-- WHAT IS BEING ASKED --
Retrieve all lines below that have the string "page".

Dataset records:
════════════════

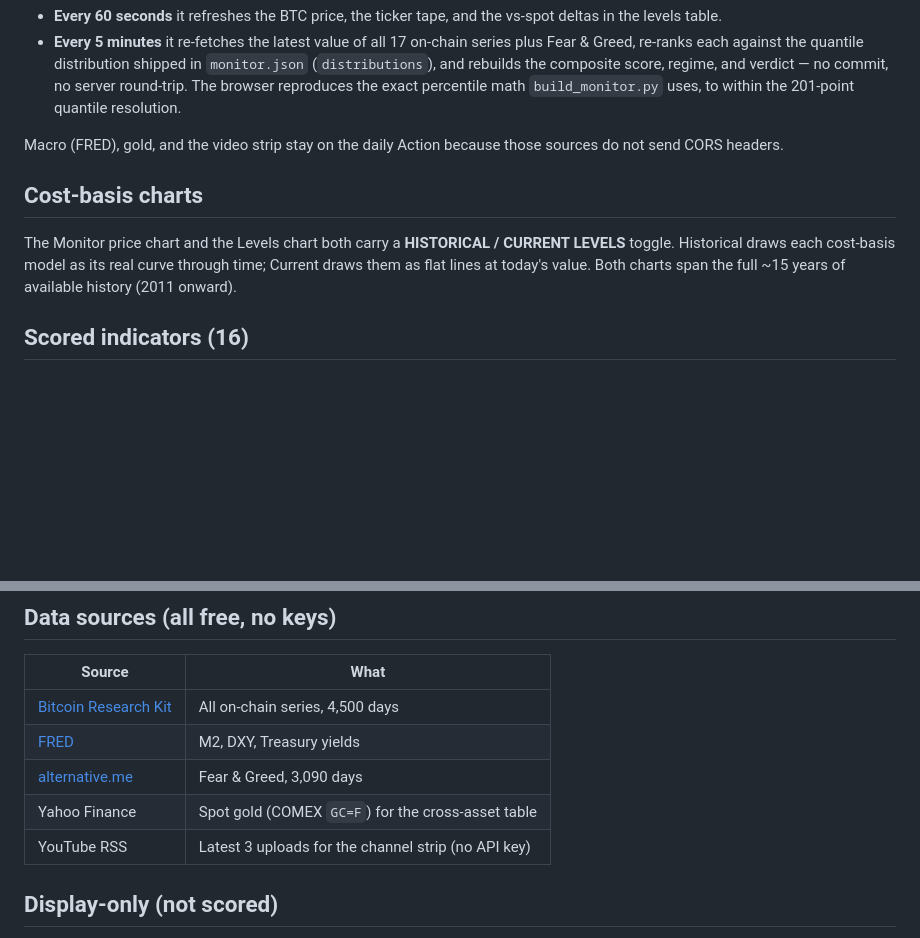
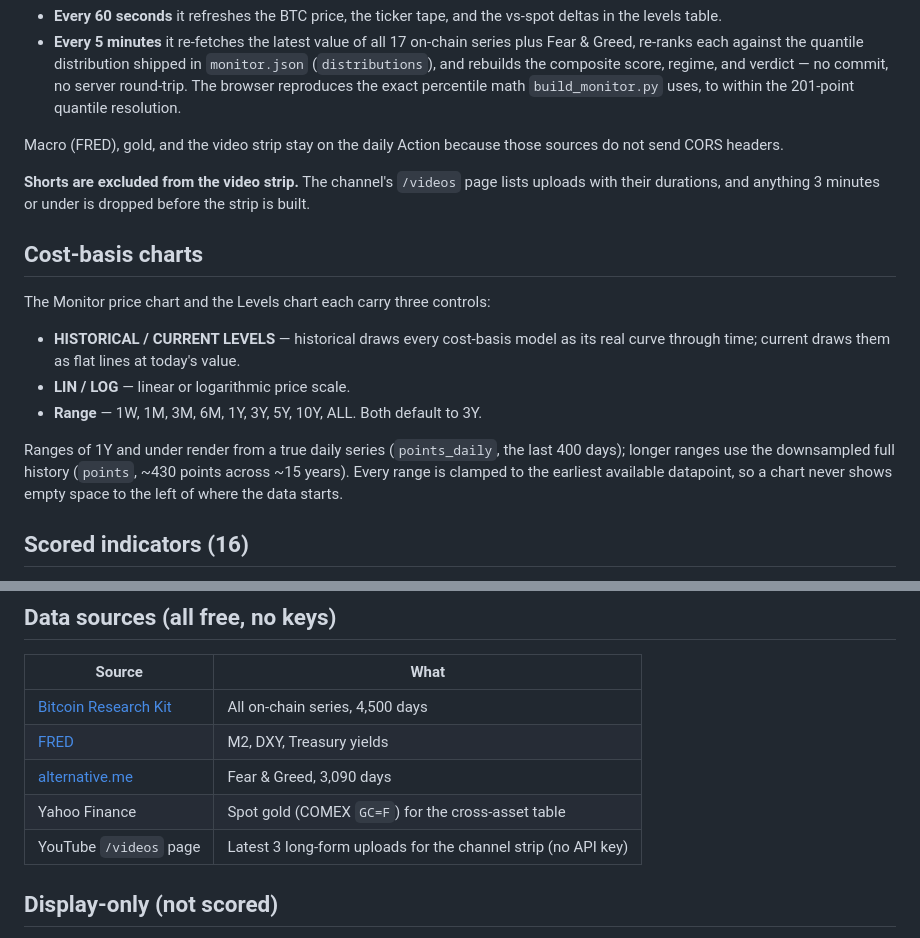
Before and after one commit to joeconsorti/hmr-monitor, a Markdown page: README.md, 2 parts joined by grey strips. Rendered like a GitHub page; blank space fills up the shorter version.

```diff
--- a/README.md
+++ b/README.md
@@ -27,11 +27,22 @@ send `Access-Control-Allow-Origin: *`):
 Macro (FRED), gold, and the video strip stay on the daily Action because those
 sources do not send CORS headers.
 
+**Shorts are excluded from the video strip.** The channel's `/videos` page lists
+uploads with their durations, and anything 3 minutes or under is dropped before
+the strip is built.
+
 ## Cost-basis charts
-The Monitor price chart and the Levels chart both carry a
-**HISTORICAL / CURRENT LEVELS** toggle. Historical draws each cost-basis model
-as its real curve through time; Current draws them as flat lines at today's
-value. Both charts span the full ~15 years of available history (2011 onward).
+The Monitor price chart and the Levels chart each carry three controls:
+
+- **HISTORICAL / CURRENT LEVELS** — historical draws every cost-basis model as
+  its real curve through time; current draws them as flat lines at today's value.
+- **LIN / LOG** — linear or logarithmic price scale.
+- **Range** — 1W, 1M, 3M, 6M, 1Y, 3Y, 5Y, 10Y, ALL. Both default to 3Y.
+
+Ranges of 1Y and under render from a true daily series (`points_daily`, the last
+400 days); longer ranges use the downsampled full history (`points`, ~430 points
+across ~15 years). Every range is clamped to the earliest available datapoint, so
+a chart never shows empty space to the left of where the data starts.
 
 ## Scored indicators (16)
 MVRV · STH MVRV · LTH MVRV · NUPL · Supply in Profit · Reserve Risk · RHODL ·
@@ -49,7 +60,7 @@ CSV endpoint. **No API key required.**
 | [FRED](https://fred.stlouisfed.org) | M2, DXY, Treasury yields |
 | [alternative.me](https://alternative.me/crypto/fear-and-greed-index/) | Fear & Greed, 3,090 days |
 | Yahoo Finance | Spot gold (COMEX `GC=F`) for the cross-asset table |
-| YouTube RSS | Latest 3 uploads for the channel strip (no API key) |
+| YouTube `/videos` page | Latest 3 long-form uploads for the channel strip (no API key) |
 
 ## Display-only (not scored)
 - **Liveliness** — trends structurally upward over time, so a percentile rank
```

════════════════

-- RESPONSE FOR THIS EXERCISE --
Before and after one commit to joeconsorti/hmr-monitor, a Markdown page: README.md, 2 parts joined by grey strips. Rendered like a GitHub page; blank space fills up the shorter version.
+**Shorts are excluded from the video strip.** The channel's `/videos` page lists
+| YouTube `/videos` page | Latest 3 long-form uploads for the channel strip (no API key) |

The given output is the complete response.